#SOUTHAFRICA: President Cyril Ramaphosa, in his State of the Nation Address, assessed South Africa’s socio-economic situation and announced a government programme to improve the conditions of life for citizens of South Africa.
The 2019 Budget Speech, which Minister of Finance Mr Tito Mboweni will deliver to the National Assembly sitting on 20 February, will give details of spending and revenue collection plans to carry out the programme.
In addition to delivering the 2019 Budget Speech, Minister Mboweni will table the Division of Revenue Bill and introduce the Appropriation Bill and the Public Audit Excess Fee Bill.
South Africans are hoping for some positive outcomes after a tough period recently. With food and transport prices increasing over the past year, beneficiaries are waiting to hear if Mboweni will be giving them extra support.

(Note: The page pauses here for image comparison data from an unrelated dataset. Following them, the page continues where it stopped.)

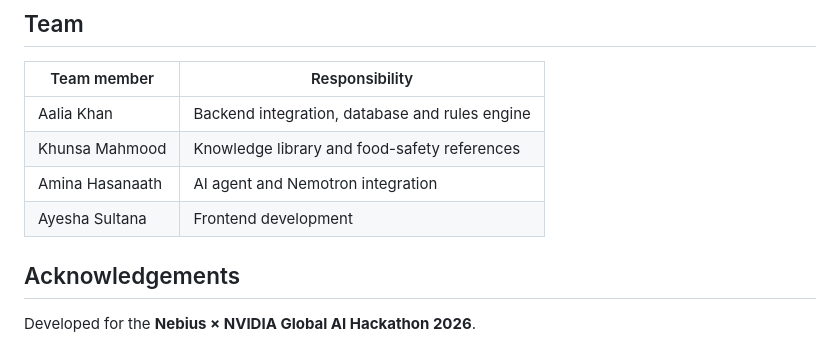
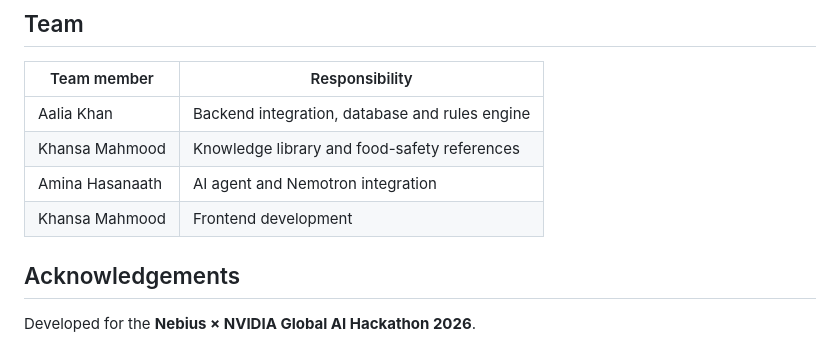
Before and after one commit to aalia-301275/foodrescue-sentinel, a Markdown page: README.md, the part around the change. GitHub-like rendering.

```diff
--- a/README.md
+++ b/README.md
@@ -246,9 +246,9 @@ FoodRescue Sentinel is a hackathon prototype and has important limitations:
 | Team member | Responsibility |
 |---|---|
 | Aalia Khan | Backend integration, database and rules engine |
-| Khunsa Mahmood | Knowledge library and food-safety references |
+| Khansa Mahmood | Knowledge library and food-safety references |
 | Amina Hasanaath | AI agent and Nemotron integration |
-| Ayesha Sultana | Frontend development |
+| Khansa Mahmood | Frontend development |
 
 ## Acknowledgements
 
```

Especially the millions who rely on government grants.
In former Finance Minister, Malusi Gigaba’s speech he had the unpleasant task of hiking VAT from 14% to 15% – the first since South Africa became a democracy – sparking the fury of unions and the opposition.
That was inevitable due to the fiscal hole made much deeper by former President Jacob Zuma’s bombshell announcement of fee-free higher education: R57 billion was set aside to cover that for three years.
There was a little relief for some taxpayers, but fuel levies rose by 52 cents a litre, setting the stage for more pain when the rising cost of oil drove up prices at the pump, hitting consumers hard.
Ahead of the speech today, social media users are despondent, hopeful and expect some relief amidst South Africa’s major issues that have affected them directly.
Less than a week after his debut, Gigaba was replaced by Nhlanhla Nene in President Cyril Ramaphosa’s first Cabinet shake-up. By October, Nene had stepped down and it was up to former SA Reserve Bank governor Tito Mboweni to deliver the mid-term Budget review.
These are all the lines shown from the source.